─── INFORMATION GIVEN

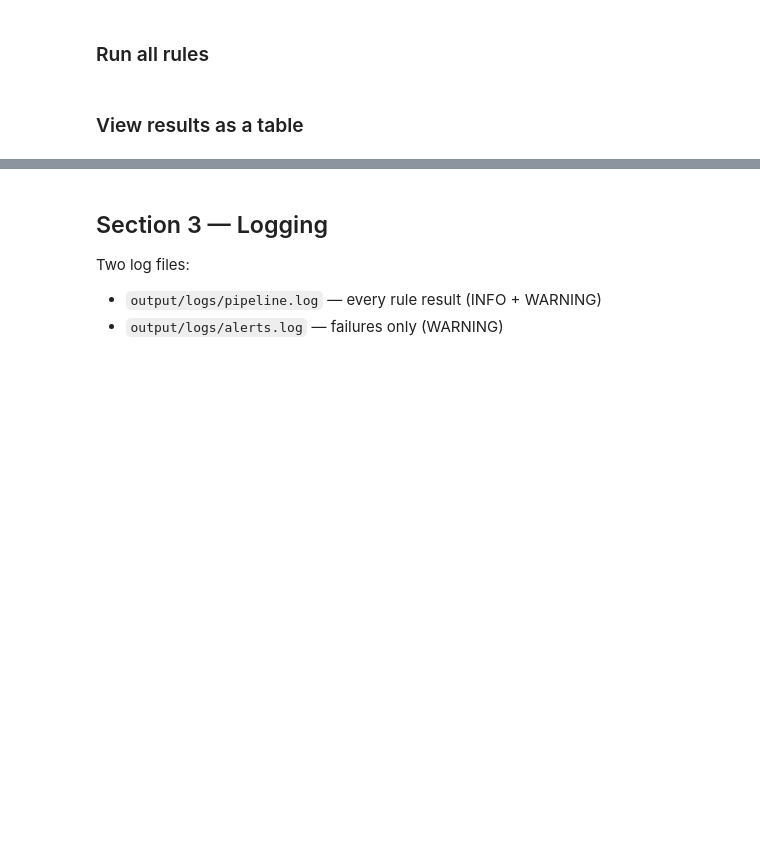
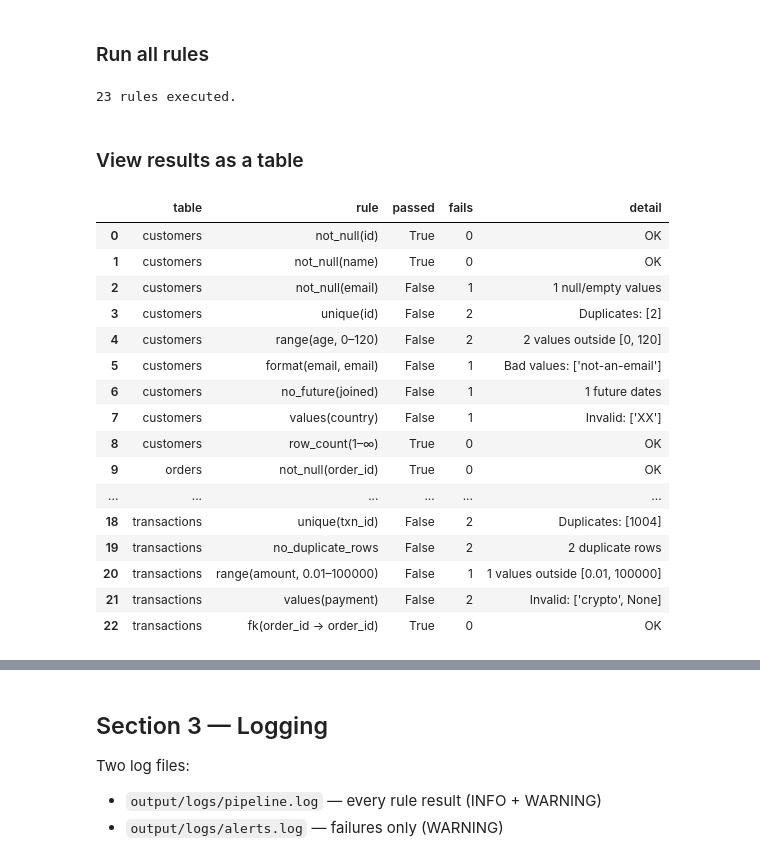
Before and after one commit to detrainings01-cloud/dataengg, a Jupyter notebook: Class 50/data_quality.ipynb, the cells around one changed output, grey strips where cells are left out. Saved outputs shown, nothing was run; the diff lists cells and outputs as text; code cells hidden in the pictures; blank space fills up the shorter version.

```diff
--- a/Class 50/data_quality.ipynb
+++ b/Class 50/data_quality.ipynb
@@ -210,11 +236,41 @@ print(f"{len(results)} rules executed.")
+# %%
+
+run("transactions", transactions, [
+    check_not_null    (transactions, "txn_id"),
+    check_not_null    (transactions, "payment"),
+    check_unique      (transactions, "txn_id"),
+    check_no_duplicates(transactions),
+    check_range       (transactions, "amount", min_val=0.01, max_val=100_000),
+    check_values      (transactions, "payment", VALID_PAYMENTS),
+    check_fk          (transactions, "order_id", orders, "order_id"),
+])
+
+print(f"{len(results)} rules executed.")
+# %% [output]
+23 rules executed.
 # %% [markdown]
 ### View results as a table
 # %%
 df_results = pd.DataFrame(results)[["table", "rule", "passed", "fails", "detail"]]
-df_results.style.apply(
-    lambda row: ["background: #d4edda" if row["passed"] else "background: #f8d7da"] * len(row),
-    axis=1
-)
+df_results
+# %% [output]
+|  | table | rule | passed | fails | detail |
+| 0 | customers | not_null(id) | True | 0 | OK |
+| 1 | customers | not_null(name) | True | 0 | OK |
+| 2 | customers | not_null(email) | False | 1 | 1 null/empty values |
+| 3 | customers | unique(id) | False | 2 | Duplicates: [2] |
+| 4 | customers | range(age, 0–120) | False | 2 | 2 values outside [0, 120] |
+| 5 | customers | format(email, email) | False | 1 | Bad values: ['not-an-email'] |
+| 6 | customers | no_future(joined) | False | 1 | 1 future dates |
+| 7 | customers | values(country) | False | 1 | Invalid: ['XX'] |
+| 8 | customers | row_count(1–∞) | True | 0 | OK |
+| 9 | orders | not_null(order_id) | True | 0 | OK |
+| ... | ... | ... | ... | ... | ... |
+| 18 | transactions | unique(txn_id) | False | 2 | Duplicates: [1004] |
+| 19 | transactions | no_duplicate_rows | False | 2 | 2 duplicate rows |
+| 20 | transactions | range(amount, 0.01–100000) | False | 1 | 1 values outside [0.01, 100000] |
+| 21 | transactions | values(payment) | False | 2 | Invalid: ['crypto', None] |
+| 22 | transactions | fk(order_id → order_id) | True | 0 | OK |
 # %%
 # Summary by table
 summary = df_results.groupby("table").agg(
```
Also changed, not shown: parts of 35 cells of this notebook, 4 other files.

──────
─── INFORMATION GIVEN

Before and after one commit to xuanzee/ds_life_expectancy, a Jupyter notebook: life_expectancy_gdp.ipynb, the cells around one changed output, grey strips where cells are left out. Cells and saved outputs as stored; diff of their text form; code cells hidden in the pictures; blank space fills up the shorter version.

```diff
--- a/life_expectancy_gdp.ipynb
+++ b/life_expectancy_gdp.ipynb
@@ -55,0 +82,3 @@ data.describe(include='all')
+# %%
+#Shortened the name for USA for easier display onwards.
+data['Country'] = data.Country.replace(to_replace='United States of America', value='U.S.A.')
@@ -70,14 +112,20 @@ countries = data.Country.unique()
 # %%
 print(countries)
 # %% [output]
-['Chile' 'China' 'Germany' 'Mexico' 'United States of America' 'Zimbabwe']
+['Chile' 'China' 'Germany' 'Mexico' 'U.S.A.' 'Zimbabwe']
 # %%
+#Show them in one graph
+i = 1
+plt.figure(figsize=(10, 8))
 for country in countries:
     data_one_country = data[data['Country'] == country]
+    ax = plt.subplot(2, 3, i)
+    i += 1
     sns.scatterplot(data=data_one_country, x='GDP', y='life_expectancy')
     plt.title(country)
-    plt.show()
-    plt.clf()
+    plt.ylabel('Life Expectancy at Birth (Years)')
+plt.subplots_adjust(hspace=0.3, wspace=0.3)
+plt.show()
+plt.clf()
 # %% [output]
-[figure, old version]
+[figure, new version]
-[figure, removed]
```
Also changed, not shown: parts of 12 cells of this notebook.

──────

§ YOUR OBJECTIVE:
Locate and copy each line in the data above that includes the word "False".

§ SOLUTION TO THIS PROBLEM:
+| 2 | customers | not_null(email) | False | 1 | 1 null/empty values |
+| 3 | customers | unique(id) | False | 2 | Duplicates: [2] |
+| 4 | customers | range(age, 0–120) | False | 2 | 2 values outside [0, 120] |
+| 5 | customers | format(email, email) | False | 1 | Bad values: ['not-an-email'] |
+| 6 | customers | no_future(joined) | False | 1 | 1 future dates |
+| 7 | customers | values(country) | False | 1 | Invalid: ['XX'] |
+| 18 | transactions | unique(txn_id) | False | 2 | Duplicates: [1004] |
+| 19 | transactions | no_duplicate_rows | False | 2 | 2 duplicate rows |
+| 20 | transactions | range(amount, 0.01–100000) | False | 1 | 1 values outside [0.01, 100000] |
+| 21 | transactions | values(payment) | False | 2 | Invalid: ['crypto', None] |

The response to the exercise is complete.